We know that many local dental offices have added many similar precautionary measures and hope that you find your dental office a place where you feel extremely cared for and protected against the transfer of any disease. We always strive to keep our staff and patients safe, all while maintaining your best oral health.
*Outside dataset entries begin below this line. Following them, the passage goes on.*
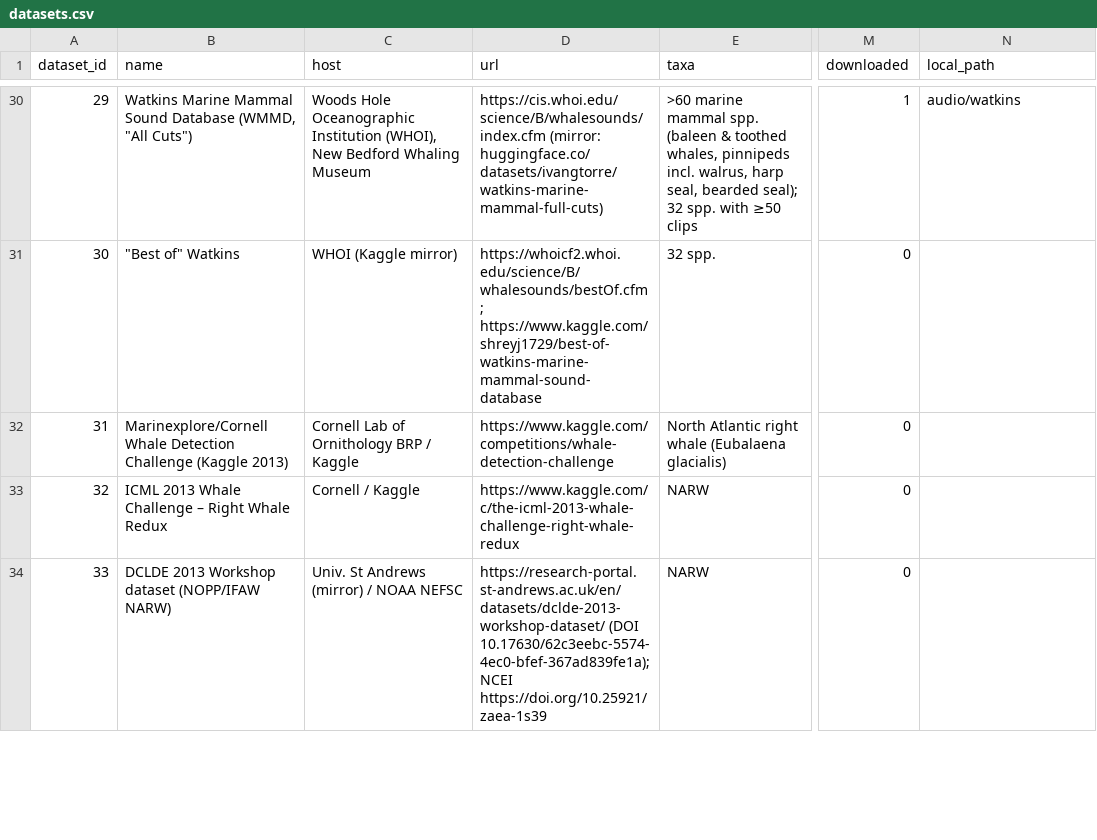
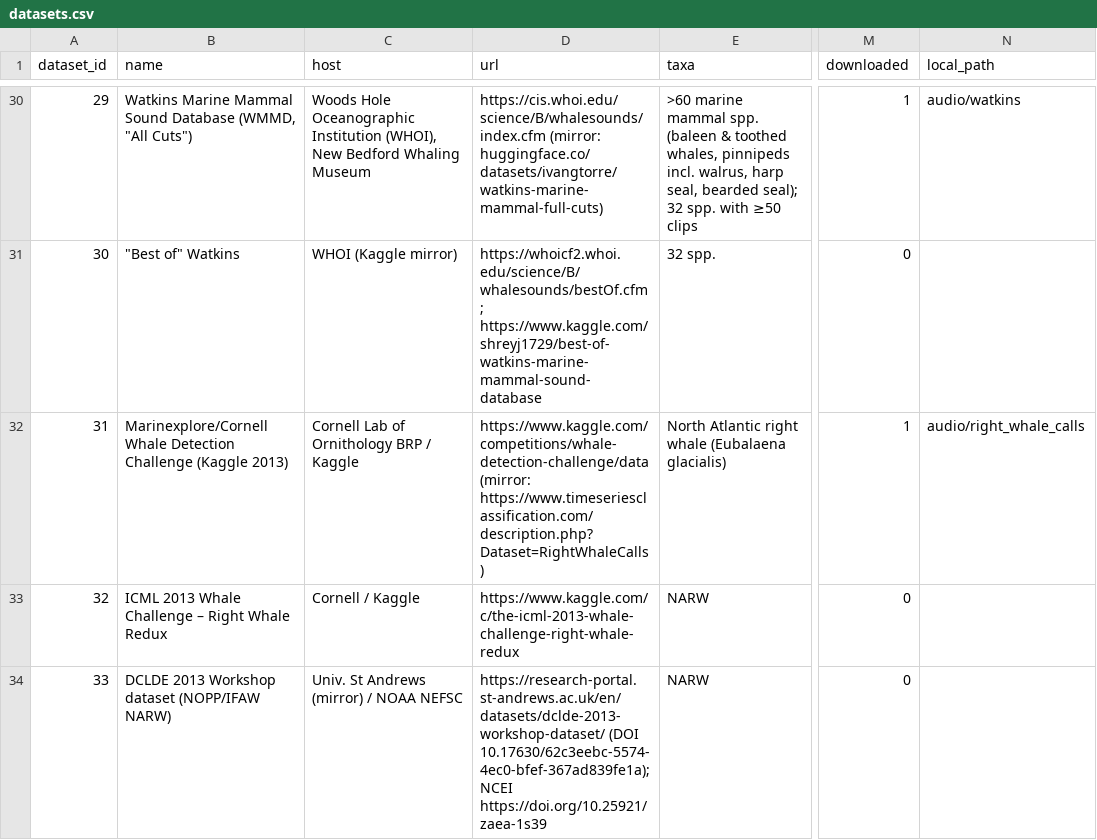
Before and after one commit to 2900xt/keiko-hackMIT, a CSV file: training/dataset/catalog/datasets.csv, drawn as a sheet; only a part is shown, gaps mark what is left out; the diff names each change by its address in the sheet, - before the commit and + after, or states it on an @@ line.

```diff
--- a/training/dataset/catalog/datasets.csv
+++ b/training/dataset/catalog/datasets.csv
-D32 (url): https://www.kaggle.com/competitions/whale-detection-challenge
+D32 (url): https://www.kaggle.com/competitions/whale-detection-challenge/data (mirror: https://www.timeseriesclassification.com/description.php?Dataset=RightWhaleCalls)
-M32 (downloaded): 0
+M32 (downloaded): 1
-N32 (local_path): (empty)
+N32 (local_path): audio/right_whale_calls
```
Also changed, not shown: training/dataset/catalog/species.csv, 4 other files.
We can’t wait to greet you with our smiles before putting on our surgical masks like we used to, but for now, know that we are happy to see you in the office once again!
Dr. Justin Pfaffinger, DDS, is a dentist in Grass Valley.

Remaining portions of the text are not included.